Publisher: Harlequin Teen on January 28, 2014
Genre(s): Contemporary Romance (YA)
Emma would give anything to talk to her mother one last time. Tell her about her slipping grades, her anger with her stepfather, and the boy with the bad reputation who might be the only one Emma can be herself with. But Emma can't tell her mother anything. Because her mother is brain-dead and being kept alive by machines for the baby growing inside her.
Meeting bad-boy Caleb Harrison wouldn't have interested Old Emma. But New Emma-the one who exists in a fog of grief, who no longer cares about school, whose only social outlet is her best friend Olivia-New Emma is startled by the connection she and Caleb forge. Feeling her own heart beat again wakes Emma from the grief that has grayed her existence.

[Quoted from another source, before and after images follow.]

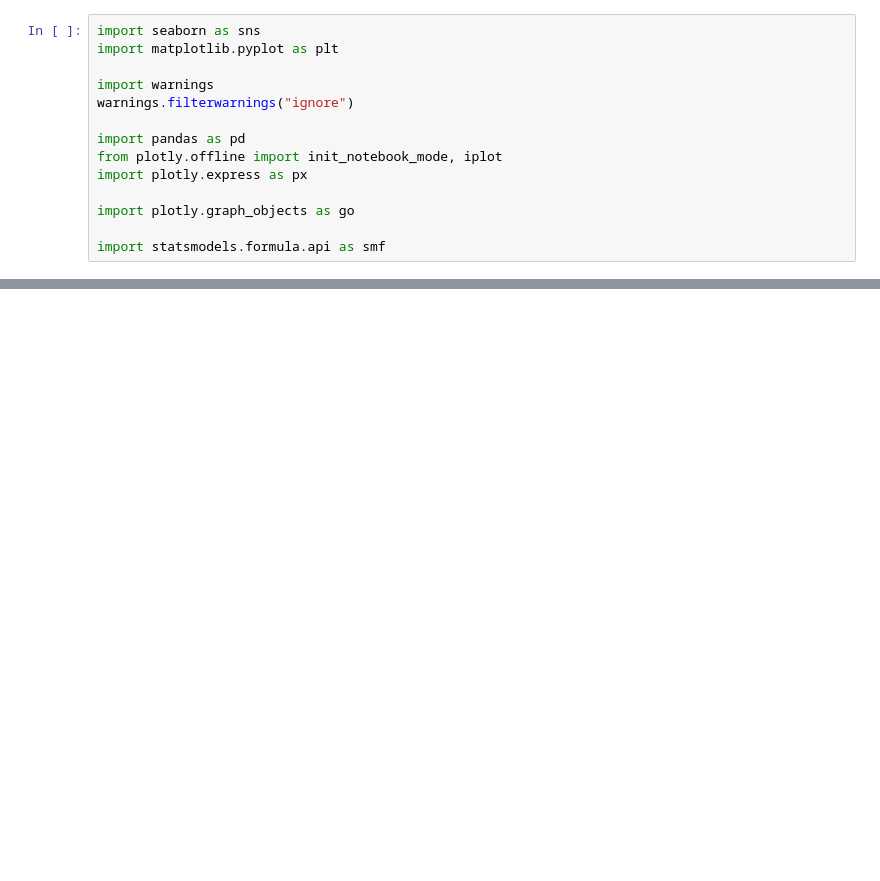
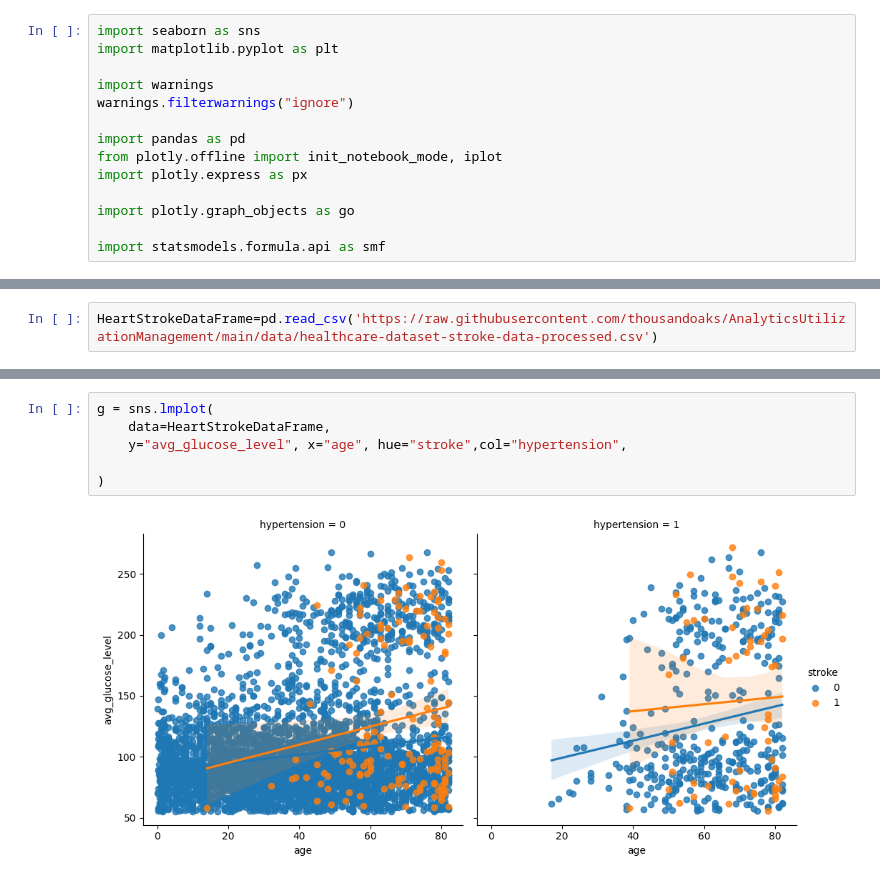
Before and after one commit to thousandoaks/AnalyticsUtilizationManagement, a Jupyter notebook: labs/Medicare_MultipleRegression_Qualitative.ipynb, the cells around one changed output, grey strips where cells are left out. Drawn from its saved outputs; the diff is of its cells as text; blank space fills up the shorter version.

```diff
--- a/labs/Medicare_MultipleRegression_Qualitative.ipynb
+++ b/labs/Medicare_MultipleRegression_Qualitative.ipynb
@@ -112,0 +58,2 @@ results.rsquared
+# %%
+HeartStrokeDataFrame=pd.read_csv('https://raw.githubusercontent.com/thousandoaks/AnalyticsUtilizationManagement/main/data/healthcare-dataset-stroke-data-processed.csv')
@@ -112,0 +238,8 @@ results.rsquared
+# %%
+g = sns.lmplot(
+    data=HeartStrokeDataFrame,
+    y="avg_glucose_level", x="age", hue="stroke",col="hypertension",
+
+)
+# %% [output]
+[figure, added]
```
Also changed, not shown: parts of 39 cells of this notebook.
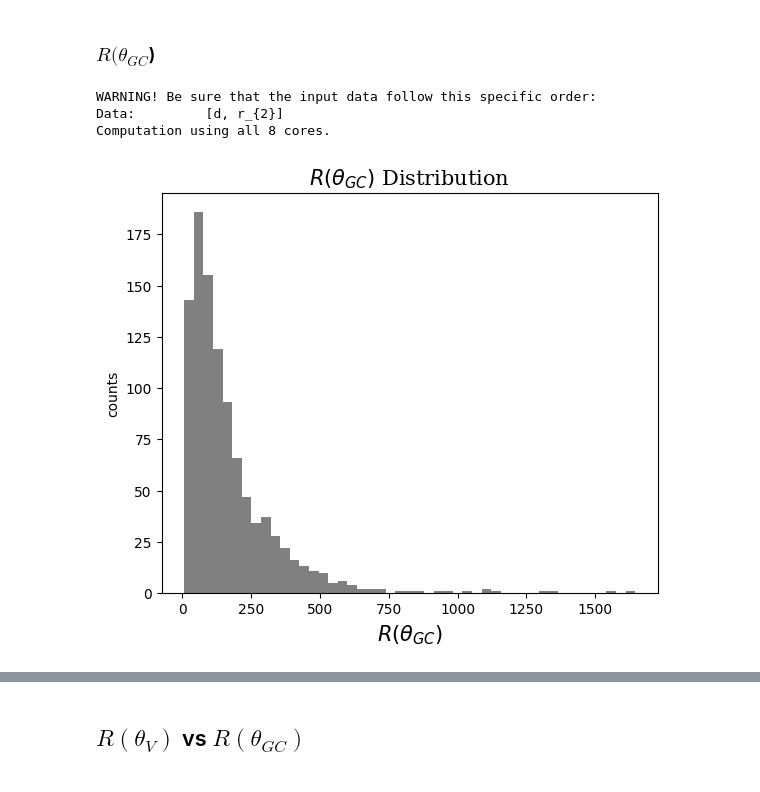
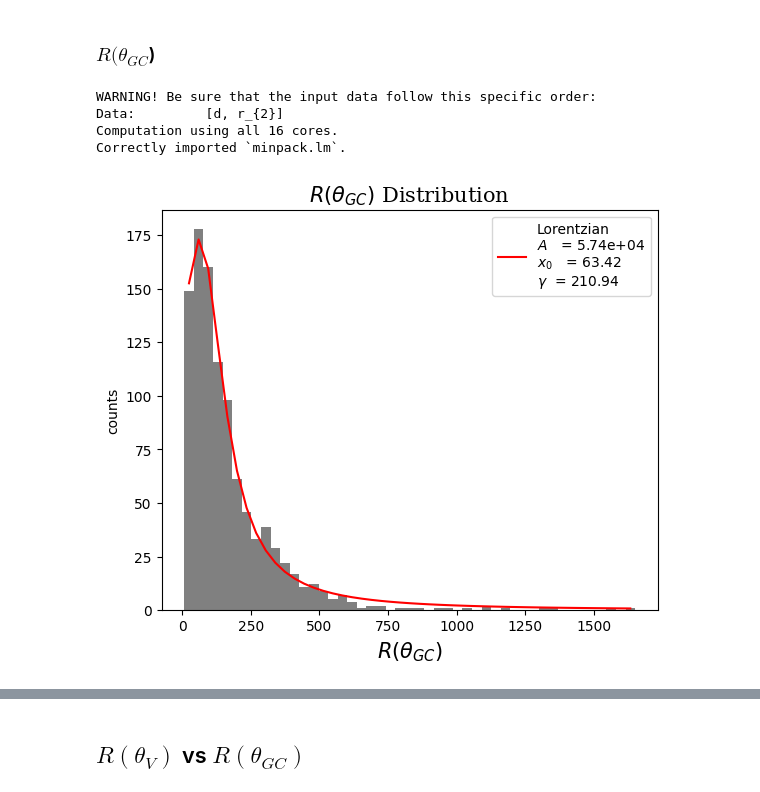
Before and after one commit to pietroferraiuolo/GRASP, a Jupyter notebook: scripts/n6121_analysis.ipynb, the cells around one changed output, grey strips where cells are left out. Saved outputs shown, nothing was run; the diff lists cells and outputs as text; code cells hidden in the pictures.

```diff
--- a/scripts/n6121_analysis.ipynb
+++ b/scripts/n6121_analysis.ipynb
@@ -323,9 +327,10 @@ Computation using all 8 cores.
 ### $R(\theta_{GC}$)
 # %%
 R_GC = f.compute('radial_distance_3d', {'d': d,'r_{2}': r2d_1,}, asarray=True)
-rgc_hist = grasp.plots.histogram(R_GC, xlabel=r'$R(\theta_{GC})$', out=True)
+rgc_hist = grasp.plots.histogram(R_GC, xlabel=r'$R(\theta_{GC})$', kde=True, kde_kind='lorentzian', out=True, kde_verbose=False)
 # %% [output]
 WARNING! Be sure that the input data follow this specific order:
 Data:         [d, r_{2}]
-Computation using all 8 cores.
+Computation using all 16 cores.
+Correctly imported `minpack.lm`.
-[figure, old version]
+[figure, new version]
```
Also changed, not shown: parts of 24 cells of this notebook, 1 other file.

Is there hope for life after death-and maybe, for love?
One moment, Emma had the perfect family — her stepfather Dan who doted on her, a mother who understood her like no one else, and a little brother on the way. And then it was gone. The bright high school student who once fretted only over whether her grades would get her into her top-pick of colleges now spends every afternoon talking to the once lively woman who once meant everything to her, now being kept alive only by machines and only long enough to serve as an incubator to her yet-to-be-born brother — a decision Dan made without even consulting her.
I know I can’t stay in my room forever. The thing about Mom dying is that the world didn’t stop. It didn’t even slow down. It’s flowers and cards and everyone understands but no one does because Mom wasn’t Mom to them. Without her it’s like I’m living inside a mirror. I see things, I do things, but they are just surfaces and nothing more.
Caleb is part troublemaker and part mystery. He’s dabbled in drugs, stolen cars, and been sent to — as he calls it — suck camp. But that’s really all anyone knows about him. He’s not your typical thrill seeker, so the question is, why? Why would a boy who seems to have everything harbor so much anger?
Olivia nods and I think about hate. I understand what can make someone do what Caleb did, although I don’t think a bored, rich druggie really gets hate. Not real hate. I do, though. If there were something I could do to Dan that would hurt him, I’d do it.
Aside from her best friend Olivia, Emma has no one. Her mother is gone, her stepfather is obsessed only with his unborn son, and any other friends she had before her mother was pronounced brain dead have long since faded into the background. So when she sees a familiar sense profound loss in the face of the resident bad boy, she can’t help but be intrigued.
Heartbeat is not a book you sit down and read. It’s a book you actually feel, each word arranged not just to perfectly describe a situation or emotion, but to absolutely envelope you in it. The simplicity with which the author describes the acute grief of losing someone and the life-altering absence of them is hauntingly accurate.
Is loss this constant pain, not mental, but actual pain? It’s like even my teeth hurt, but there’s a fog over it, one that makes the pain hurt and yet leaves me carved out too.
There’s a loneliness in loss that no one can understand unless they’ve been through it, too, and for a girl still in high school, there aren’t many around her who can relate. Olivia may be Emma’s anchor to both the past and the present, but Caleb is different. While he has no words of wisdom that will lessen the pain she may not ever escape, he sees what others can’t because he’s right there in that forever-changed world with her. The relationship between Caleb and Emma grows out of shared loss and an understanding that only they have, though it’s not immune to the awkwardness and self-conscious second-guessing that teenagers know all too well.
Despite its grim premise, Heartbeat isn’t an angst-filled read; it’s a story of love amongst one of life’s inescapable certainties, with an unlikely savior who is just as in need of saving as Emma is. Their simple understanding and undeniable attraction to each other is so beautifully told that I couldn’t put it down until I’d read it twice over. If ever there was a book that spoke not just to but also from the heart of a teenage girl, this one is it.